CollabNet ALM Upgrade Adds Dynamic Planning
CollabNet will let development teams using its TeamForge application lifecycle management platform manage and model a project's scope and timeline through a single user interface.
The capability, which the company calls "Dynamic Planning," will be added to the next version, dubbed TeamForge 5.3, set for release in December. CollabNet, best known for starting the open-source Subversion project, unveiled the new release at its annual ALM EXPO 2009 online conference last week.
"About eight months ago we decided that we really needed to bear down on the particular patterns required for Agile development," said Chris Clarke, CollabNet’s VP of product management and strategy. "So we did an extensive and competitive analysis of a lot of different tools, to see which features were ‘must haves’ and which were ‘nice to haves.’ We ended up zeroing in on a fundamental agile architecture that involves the way you manage time and scope in your agile development lifecycle. Dynamic Planning came out of that analysis."
Dynamic Planning maps the stream of project scope -- which in Agile would include things like epics, stories, tasks, defects, and tests -- into a flexible hierarchy of what Clarke called ‘time boxes,’ which are similar to an Agile-development component called "backlogs." In the SCRUM Agile development methodology, backlogs are evolving collections of prioritized requests for work the team will do sometime in the future. SCRUM teams use product backlogs and sprint backlogs, for example.
"We concentrated on the mechanics of what were essentially two hierarchies -- the feature tree, which tracks the scope of development, and the planning tree, which tracks development backlogs," Clarke explained. "And we came up with a single compact interface that allows you to manage these two trees in a seamless way."
The TeamForge 5.3 release comes with a best-practices project template designed to help dev teams kick-start their Agile projects, Clarke said. The template includes pre-defined tracker types (epics, stories, tasks, and defects), a set of Agile roles and some process guidance. All aspects of the template are customizable, he added, and can be used as the foundation for new templates as companies refine their development methodologies.

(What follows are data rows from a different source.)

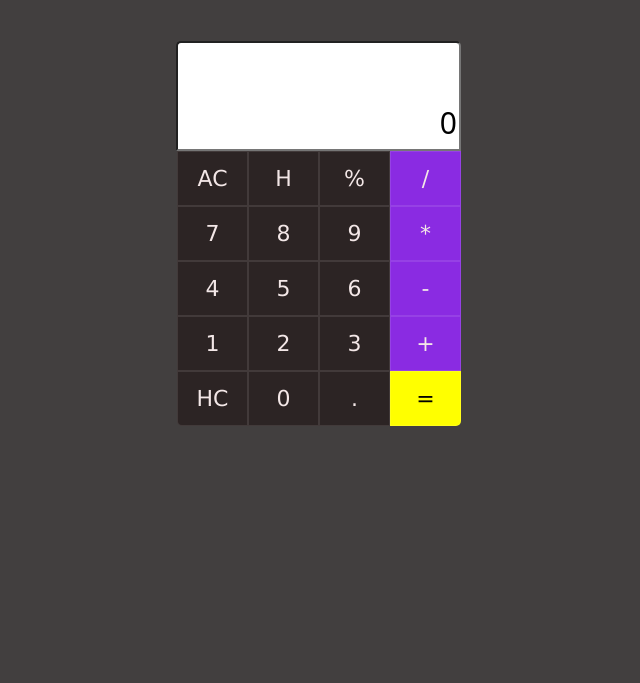
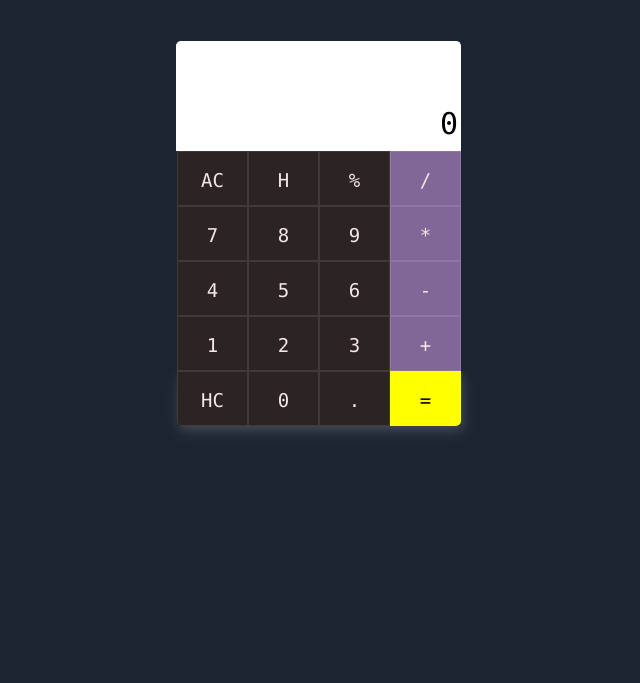
Before and after one commit to jadhavshubham1402/Calulator, a plain HTML site: page index.html in a window 1280 px wide. Shown: the part 117-800 px from the top of the page, without its empty margins (321-961 px from the left). Drawn offline with nearby package versions, Linux system fonts and the light colour scheme.

Commit message:
update calculator

```diff
--- a/index.html
+++ b/index.html
@@ -9,17 +9,19 @@
     <script src="https://cdn.jsdelivr.net/npm/bootstrap@5.1.3/dist/js/bootstrap.bundle.min.js"></script>
     <style>
 body{
-    background-color: rgb(66, 63, 63);
+    background-color: #1B2430;
 }
 .a{
     border-radius: 5px;
     height:350px;
     width:260px;
     margin: auto;
-    margin-top:50px;
+     margin-top:50px;
     text-align: center;
+    font-family:  "Lucida Console";
 }
 .box1{
+    border:1px solid white;
     position: relative;
     width:285px;
     height:55px;
@@ -38,6 +40,7 @@ body{
    outline:none;
 }
 .box2{
+    border:1px solid white;
     border-top:none;
     position: relative;
     width:285px;
@@ -48,13 +51,13 @@ body{
  }
 
 .btn1{
-    padding:10px;
+    padding:14px;
     border:1px solid rgba(255, 255, 255,0.1);
    background-color: rgb(44, 36, 36);
    height: 55px;
    color:rgb(243, 231, 231);
-   font-size:22px;
-   font-family: 'Lucida Sans', 'Lucida Sans Regular', 'Lucida Grande', 'Lucida Sans Unicode', Geneva, Verdana, sans-serif;
+   font-size:19px;
+
 }
 .history{
     height:380px;
@@ -62,7 +65,7 @@ body{
     border:1px solid black;
     margin-top: 50px;
     background-color:rgb(39, 37, 37);
-    color: rgba(255, 255, 255,0.5);
+    color: rgba(255, 255, 255,0.7);
 
 }
 .output{
@@ -82,11 +85,22 @@ h1{
     color: rgb(66, 63, 63);
     background-color:white;
 }
+.btn1:hover{
+    border: 1px solid #51557E;
+    border-radius: 10px;
+
+}
+input{
+    border:none;
+}
+.calci-container{
+    box-shadow:2px 4px 8px 0 rgba(255,255,255,0.1), 2px 6px 20px 0 rgba(255,255,255,0.1);
+}
     </style>
 </head>
 <body>
     <h1>Calculator</h1>
-    <div class="row">
+    <div class="row ">
         <div class="col">    <div class="a">
         <input type="text" class="box1">
   <input type="text" value="0" class="box2">
@@ -95,31 +109,31 @@ h1{
         <div class="col btn1"  onclick="clearInput()">AC</div>
         <div class="col btn1"  onclick="clearHistory()">H</div>
         <div class="col btn1"  onclick="getVal('%')">%</div>
-        <div class="col btn1"  style="background-color: blueviolet;" onclick="getVal('/')">/</div>
+        <div class="col btn1"  style="background-color:#816797;" onclick="getVal('/')">/</div>
 
     </div>
     <div class="row">
         <div class="col btn1" onclick="getVal('7')">7</div>
         <div class="col btn1" onclick="getVal('8')">8</div>
         <div class="col btn1" onclick="getVal('9')">9</div>
-        <div class="col btn1" style="background-color: blueviolet;" onclick="getVal('*')">*</div>
+        <div class="col btn1" style="background-color:#816797;" onclick="getVal('*')">*</div>
 
     </div>
     <div class="row">
         <div class="col btn1" onclick="getVal('4')">4</div>
         <div class="col btn1" onclick="getVal('5')">5</div>
         <div class="col btn1" onclick="getVal('6')">6</div>
-        <div class="col btn1" style="background-color: blueviolet;" onclick="getVal('-')">-</div>
+        <div class="col btn1" style="background-color:#816797;" onclick="getVal('-')">-</div>
 
     </div>
     <div class="row">
         <div class="col btn1" onclick="getVal('1')">1</div>
         <div class="col btn1" onclick="getVal('2')">2</div>
         <div class="col btn1" onclick="getVal('3')">3</div>
-        <div class="col btn1" style="background-color: blueviolet;" onclick="getVal('+')">+</div>
+        <div class="col btn1" style="background-color:#816797;" onclick="getVal('+')">+</div>
 
     </div>
-    <div class="row">
+    <div class="row calci-container">
         <div class="col btn1" style="border-radius: 0px 0px 0px 5px;" onclick="history()">HC</div>
         <div class="col btn1" onclick="getVal('0')">0</div>
         <div class="col btn1" onclick="getVal('.')">.</div>
@@ -128,6 +142,7 @@ h1{
     </div>
    </div>
     </div>
+
     <div class="col z">
     <div class="history"><h2>History</h2><div id="history"></div></div>
 
```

This release also allows dev team managers to create sets of planning folders for their particular release management practices, including Agile, waterfall, or others. That flexible methodology support might be seen as an acknowledgement of the mixed environment in which most enterprise development takes place today. Forrester Research analyst Dave West said that pure Agile projects are still a rarity in the enterprise.
Speaking recently at an online conference held by Hewlett-Packard, West cited a Forrester survey that found Agile methods were more often used in combination with sequential methods, such as waterfall, in enterprise app-dev shops, creating a hybrid approach.
Butler Group senior research analyst Michael Azoff agreed. "Although Agile is now mainstream, it has not simply replaced the waterfall process," he said. "Most organizations will continue with some form element of waterfall, and the balance is still in favor of non-Agile, including waterfall, RUP/Spiral/RAD/iterative processes, and ad hoc and custom methodologies."
CollabNet is late to the Agile party, Azoff added, and may not have appreciated the impact of Agile on ALM at first. "I believe they are now correcting that situation and are able to exploit its products in this market," he said.
CollabNet’s original ALM product, SourceForge Enterprise, was rebranded and released as TeamForge 5.2 in April (see CollabNet Bolsters ALM Platform). With that release, the company began providing developers with tools for defining and modifying profiles and software stacks provisioned on both physical and clouds. The company’s OnDemand Cloud service uses Amazon’s public EC2 cloud service, but also works on private clouds.
CollabNet’s core platform is based on Subversion, the open-source version control system, and is designed to connect geographically distributed software development teams, said Victoria Griggs, CollabNet’s senior director of product marketing. The Subversion project was started in 2000 by the company’s founders, technology book publisher Tim O’Reilly and Apache project co-founder Brian Behlendorf. CollabNet continues to be an important contributor to the Subversion project, Azoff said. Griggs added that the Subversion code continues to lie at the heart of CollabNet’s products. "We continue to be the primary sponsors very involved in the Subversion roadmap and direction," she said.
John K. Waters is the editor in chief of a number of Converge360.com sites, with a focus on high-end development, AI and future tech. He's been writing about cutting-edge technologies and culture of Silicon Valley for more than two decades, and he's written more than a dozen books. He also co-scripted the documentary film Silicon Valley: A 100 Year Renaissance, which aired on PBS. He can be reached at email@example.com.